* Problem statement *
Across the data below, in how many lines does the word "function" appear? Give only the number.

* Records for the task *
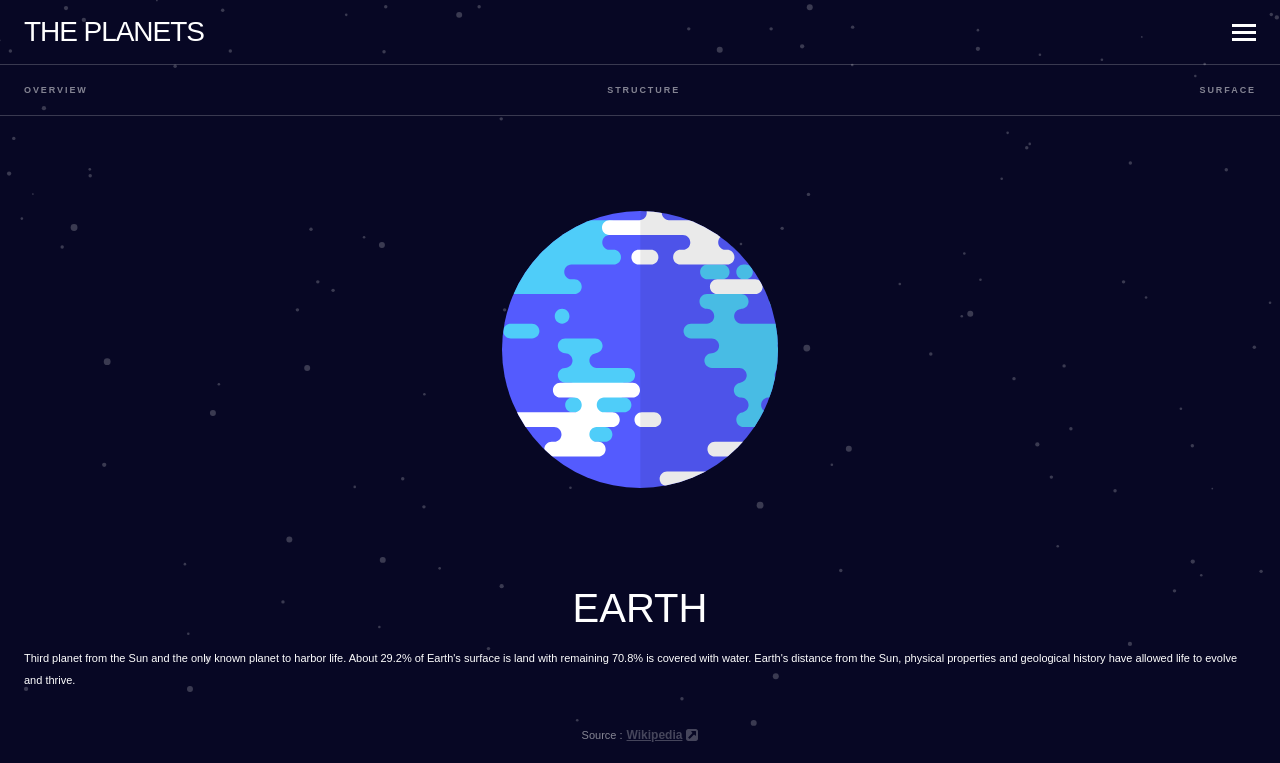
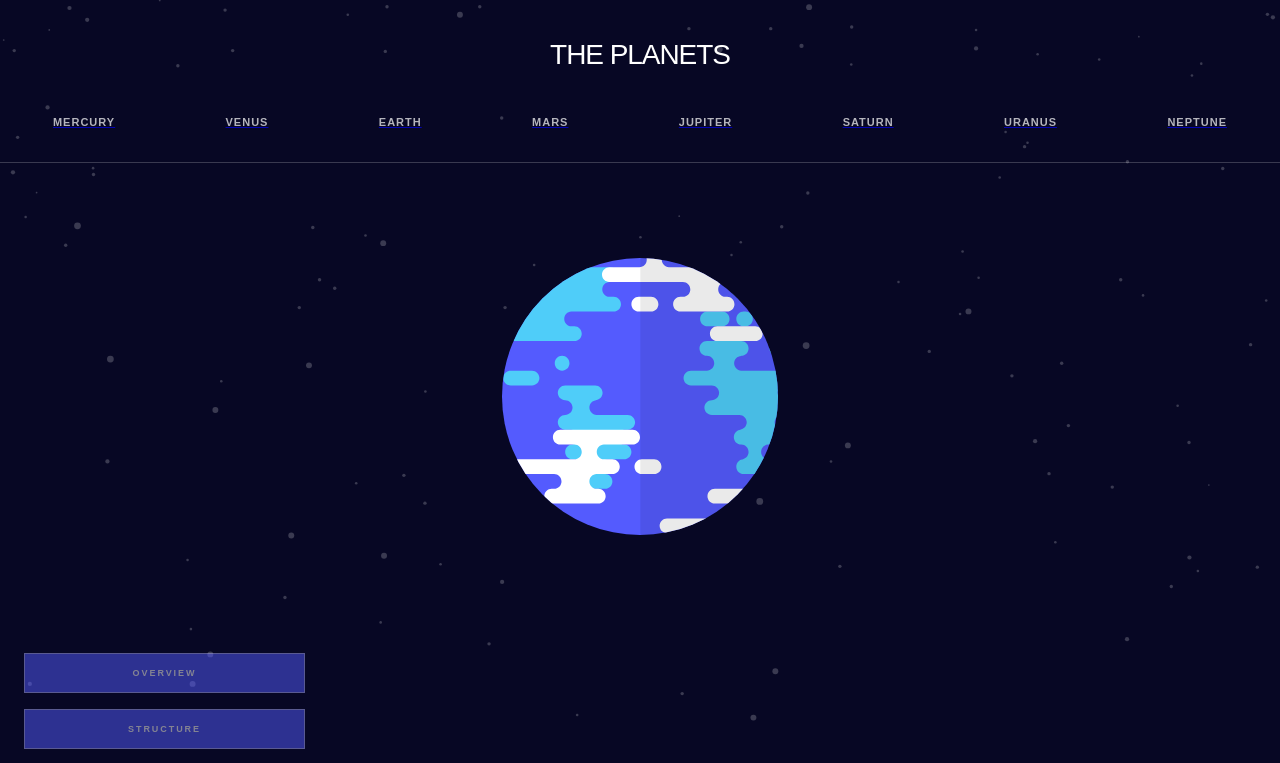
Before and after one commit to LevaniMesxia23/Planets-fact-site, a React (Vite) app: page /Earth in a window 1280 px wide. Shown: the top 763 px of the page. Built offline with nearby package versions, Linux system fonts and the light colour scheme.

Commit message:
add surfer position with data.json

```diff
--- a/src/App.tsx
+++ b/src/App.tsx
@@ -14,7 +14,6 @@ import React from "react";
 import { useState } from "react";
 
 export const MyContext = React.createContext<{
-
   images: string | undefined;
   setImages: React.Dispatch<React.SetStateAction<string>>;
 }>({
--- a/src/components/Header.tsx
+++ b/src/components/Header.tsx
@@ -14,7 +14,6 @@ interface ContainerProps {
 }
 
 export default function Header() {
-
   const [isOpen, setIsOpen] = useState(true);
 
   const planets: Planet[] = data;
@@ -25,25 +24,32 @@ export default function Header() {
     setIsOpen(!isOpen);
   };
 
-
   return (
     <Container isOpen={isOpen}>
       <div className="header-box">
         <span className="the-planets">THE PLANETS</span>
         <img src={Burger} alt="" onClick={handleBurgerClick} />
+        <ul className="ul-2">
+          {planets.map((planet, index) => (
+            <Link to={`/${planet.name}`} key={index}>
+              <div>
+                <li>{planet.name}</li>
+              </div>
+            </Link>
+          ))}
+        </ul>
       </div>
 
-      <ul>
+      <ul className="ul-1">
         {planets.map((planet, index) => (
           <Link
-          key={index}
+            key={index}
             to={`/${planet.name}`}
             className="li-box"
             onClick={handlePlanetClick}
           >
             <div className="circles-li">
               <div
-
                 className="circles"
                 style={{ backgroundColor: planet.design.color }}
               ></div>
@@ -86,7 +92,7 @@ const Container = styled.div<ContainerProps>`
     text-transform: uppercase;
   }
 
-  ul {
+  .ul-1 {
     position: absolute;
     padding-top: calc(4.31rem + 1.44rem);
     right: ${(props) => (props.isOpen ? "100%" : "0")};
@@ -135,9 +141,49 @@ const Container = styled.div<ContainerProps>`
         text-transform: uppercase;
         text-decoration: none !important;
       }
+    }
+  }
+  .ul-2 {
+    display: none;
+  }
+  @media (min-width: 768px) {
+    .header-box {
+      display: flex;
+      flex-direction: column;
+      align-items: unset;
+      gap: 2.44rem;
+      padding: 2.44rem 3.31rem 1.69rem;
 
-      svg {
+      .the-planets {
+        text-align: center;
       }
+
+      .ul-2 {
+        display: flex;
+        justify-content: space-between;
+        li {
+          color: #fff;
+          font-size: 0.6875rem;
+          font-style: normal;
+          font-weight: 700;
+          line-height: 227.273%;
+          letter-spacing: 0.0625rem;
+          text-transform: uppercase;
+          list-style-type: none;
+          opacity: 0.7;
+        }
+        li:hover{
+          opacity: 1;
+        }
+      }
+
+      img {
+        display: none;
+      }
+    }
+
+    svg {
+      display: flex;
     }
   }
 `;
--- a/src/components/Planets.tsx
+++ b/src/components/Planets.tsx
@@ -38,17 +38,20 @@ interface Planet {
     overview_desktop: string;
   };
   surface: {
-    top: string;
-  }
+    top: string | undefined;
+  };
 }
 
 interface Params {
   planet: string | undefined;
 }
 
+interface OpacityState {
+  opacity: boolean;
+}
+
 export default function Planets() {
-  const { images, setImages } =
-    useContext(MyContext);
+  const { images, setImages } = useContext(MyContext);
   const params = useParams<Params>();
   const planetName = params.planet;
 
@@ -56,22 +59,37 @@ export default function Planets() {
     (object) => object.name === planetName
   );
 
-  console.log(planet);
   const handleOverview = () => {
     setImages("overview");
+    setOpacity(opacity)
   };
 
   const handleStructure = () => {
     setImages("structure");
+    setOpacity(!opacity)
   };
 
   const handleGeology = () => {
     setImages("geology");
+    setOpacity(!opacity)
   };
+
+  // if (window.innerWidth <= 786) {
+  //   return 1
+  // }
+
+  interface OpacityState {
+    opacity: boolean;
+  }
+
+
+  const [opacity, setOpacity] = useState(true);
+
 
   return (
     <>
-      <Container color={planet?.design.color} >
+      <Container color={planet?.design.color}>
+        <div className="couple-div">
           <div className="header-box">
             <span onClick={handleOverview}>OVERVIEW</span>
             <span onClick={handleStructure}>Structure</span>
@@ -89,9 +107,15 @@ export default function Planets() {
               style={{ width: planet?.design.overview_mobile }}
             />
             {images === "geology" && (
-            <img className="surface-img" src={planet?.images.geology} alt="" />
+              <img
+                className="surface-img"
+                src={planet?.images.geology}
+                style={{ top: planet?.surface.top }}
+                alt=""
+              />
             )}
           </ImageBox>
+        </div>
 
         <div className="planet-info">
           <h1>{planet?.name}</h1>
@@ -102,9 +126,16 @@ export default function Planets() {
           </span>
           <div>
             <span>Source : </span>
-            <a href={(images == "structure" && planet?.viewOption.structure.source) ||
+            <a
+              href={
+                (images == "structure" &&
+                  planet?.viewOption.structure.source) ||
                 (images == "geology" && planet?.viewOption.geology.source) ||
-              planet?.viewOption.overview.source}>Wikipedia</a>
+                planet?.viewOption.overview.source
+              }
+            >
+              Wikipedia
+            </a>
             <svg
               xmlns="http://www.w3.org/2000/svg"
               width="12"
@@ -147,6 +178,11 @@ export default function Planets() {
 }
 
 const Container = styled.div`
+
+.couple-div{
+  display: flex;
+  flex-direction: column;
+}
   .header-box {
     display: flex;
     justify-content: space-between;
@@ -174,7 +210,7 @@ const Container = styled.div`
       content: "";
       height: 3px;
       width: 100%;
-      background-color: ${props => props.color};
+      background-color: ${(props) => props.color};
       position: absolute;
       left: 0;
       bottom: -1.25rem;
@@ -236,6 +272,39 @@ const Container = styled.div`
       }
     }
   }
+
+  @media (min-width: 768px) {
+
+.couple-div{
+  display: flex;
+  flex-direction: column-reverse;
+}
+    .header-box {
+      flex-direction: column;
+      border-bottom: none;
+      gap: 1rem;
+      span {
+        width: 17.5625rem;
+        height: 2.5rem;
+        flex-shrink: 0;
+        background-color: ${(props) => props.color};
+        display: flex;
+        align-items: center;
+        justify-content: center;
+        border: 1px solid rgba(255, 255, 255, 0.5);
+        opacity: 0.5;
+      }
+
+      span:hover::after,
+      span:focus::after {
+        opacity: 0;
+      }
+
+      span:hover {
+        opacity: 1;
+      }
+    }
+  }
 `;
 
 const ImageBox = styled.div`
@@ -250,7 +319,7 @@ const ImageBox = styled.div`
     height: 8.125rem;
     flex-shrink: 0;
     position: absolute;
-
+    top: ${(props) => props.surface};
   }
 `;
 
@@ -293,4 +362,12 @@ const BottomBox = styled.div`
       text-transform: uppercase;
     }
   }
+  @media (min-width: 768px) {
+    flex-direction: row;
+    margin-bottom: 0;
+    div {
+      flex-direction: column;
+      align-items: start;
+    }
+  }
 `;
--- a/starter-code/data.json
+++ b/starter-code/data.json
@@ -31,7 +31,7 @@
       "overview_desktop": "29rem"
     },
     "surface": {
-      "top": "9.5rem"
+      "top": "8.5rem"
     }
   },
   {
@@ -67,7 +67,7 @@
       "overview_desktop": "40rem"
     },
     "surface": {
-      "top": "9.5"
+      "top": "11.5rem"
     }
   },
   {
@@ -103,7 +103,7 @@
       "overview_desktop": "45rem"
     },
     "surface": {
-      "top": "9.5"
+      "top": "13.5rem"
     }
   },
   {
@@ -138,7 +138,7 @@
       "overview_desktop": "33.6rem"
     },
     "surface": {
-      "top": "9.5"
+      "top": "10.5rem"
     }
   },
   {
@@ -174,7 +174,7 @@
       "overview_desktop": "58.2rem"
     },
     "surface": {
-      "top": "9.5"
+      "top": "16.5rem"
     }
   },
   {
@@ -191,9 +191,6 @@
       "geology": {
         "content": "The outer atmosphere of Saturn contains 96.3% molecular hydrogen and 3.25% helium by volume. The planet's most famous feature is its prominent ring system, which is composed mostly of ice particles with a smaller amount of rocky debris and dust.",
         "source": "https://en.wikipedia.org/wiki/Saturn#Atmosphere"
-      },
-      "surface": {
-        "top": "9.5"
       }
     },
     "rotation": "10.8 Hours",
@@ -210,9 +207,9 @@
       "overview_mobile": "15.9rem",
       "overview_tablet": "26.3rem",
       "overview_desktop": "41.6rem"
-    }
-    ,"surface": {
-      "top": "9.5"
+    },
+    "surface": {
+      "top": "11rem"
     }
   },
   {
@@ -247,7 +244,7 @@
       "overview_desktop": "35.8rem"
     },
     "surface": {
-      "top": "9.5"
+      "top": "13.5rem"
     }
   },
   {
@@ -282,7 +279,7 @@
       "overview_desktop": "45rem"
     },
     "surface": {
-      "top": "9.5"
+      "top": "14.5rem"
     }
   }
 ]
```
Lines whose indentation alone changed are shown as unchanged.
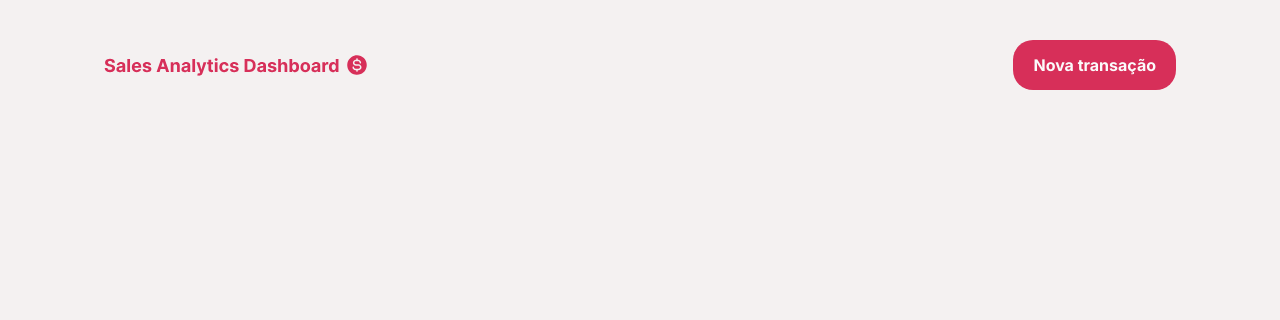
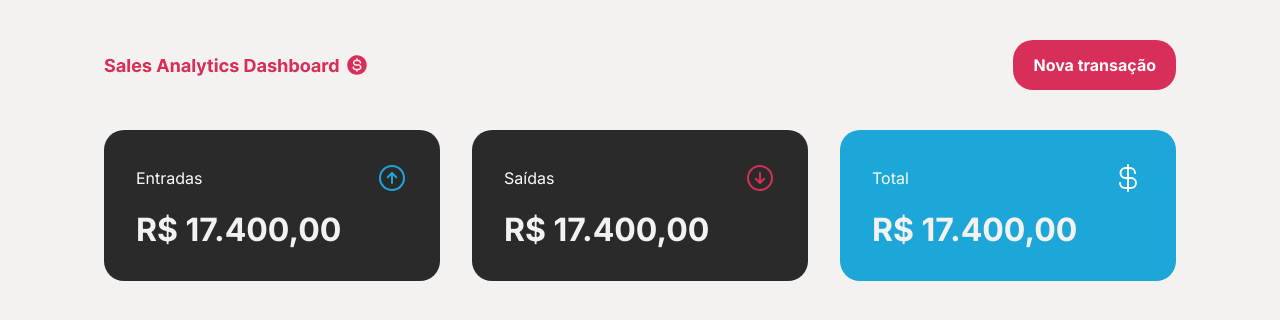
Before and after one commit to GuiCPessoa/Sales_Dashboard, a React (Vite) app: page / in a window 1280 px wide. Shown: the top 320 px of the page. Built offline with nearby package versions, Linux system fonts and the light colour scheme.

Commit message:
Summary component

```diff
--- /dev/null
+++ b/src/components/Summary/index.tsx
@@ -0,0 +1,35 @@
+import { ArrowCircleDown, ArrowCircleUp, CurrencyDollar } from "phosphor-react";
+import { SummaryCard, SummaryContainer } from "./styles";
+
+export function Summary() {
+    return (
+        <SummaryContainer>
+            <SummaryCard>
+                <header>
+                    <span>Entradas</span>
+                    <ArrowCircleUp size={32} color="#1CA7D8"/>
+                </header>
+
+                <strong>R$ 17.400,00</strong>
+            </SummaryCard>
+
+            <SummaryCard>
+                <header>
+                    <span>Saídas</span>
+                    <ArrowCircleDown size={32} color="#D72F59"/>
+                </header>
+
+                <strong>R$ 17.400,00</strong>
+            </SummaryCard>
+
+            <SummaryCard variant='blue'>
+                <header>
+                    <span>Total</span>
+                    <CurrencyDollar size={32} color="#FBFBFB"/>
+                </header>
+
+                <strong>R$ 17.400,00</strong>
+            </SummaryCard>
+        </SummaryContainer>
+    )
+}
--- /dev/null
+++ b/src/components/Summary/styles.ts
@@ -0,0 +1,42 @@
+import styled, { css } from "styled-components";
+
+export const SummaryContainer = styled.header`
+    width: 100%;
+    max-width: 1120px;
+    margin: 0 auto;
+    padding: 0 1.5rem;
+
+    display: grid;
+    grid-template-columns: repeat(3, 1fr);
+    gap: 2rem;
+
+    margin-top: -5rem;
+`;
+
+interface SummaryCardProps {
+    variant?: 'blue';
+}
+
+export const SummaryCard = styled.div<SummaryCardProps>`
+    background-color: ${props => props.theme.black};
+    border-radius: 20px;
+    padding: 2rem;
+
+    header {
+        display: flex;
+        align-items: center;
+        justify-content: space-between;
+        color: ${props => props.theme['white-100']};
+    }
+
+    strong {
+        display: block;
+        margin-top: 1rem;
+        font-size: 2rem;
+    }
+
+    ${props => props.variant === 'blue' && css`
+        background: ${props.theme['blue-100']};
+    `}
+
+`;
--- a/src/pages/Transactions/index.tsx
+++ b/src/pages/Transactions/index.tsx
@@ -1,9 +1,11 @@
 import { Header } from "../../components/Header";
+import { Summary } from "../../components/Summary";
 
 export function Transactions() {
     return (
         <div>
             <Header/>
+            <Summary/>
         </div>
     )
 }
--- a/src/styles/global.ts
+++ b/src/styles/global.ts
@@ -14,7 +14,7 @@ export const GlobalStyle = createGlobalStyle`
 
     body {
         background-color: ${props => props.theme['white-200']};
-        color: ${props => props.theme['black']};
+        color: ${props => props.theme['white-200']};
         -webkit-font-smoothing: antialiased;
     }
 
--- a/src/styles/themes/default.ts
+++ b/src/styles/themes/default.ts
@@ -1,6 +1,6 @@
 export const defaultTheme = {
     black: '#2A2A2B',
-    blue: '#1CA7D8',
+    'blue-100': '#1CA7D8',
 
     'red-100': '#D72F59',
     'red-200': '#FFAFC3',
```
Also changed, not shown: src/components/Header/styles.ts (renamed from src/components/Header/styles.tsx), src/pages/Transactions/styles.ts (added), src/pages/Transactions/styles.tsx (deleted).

* Your solution *
9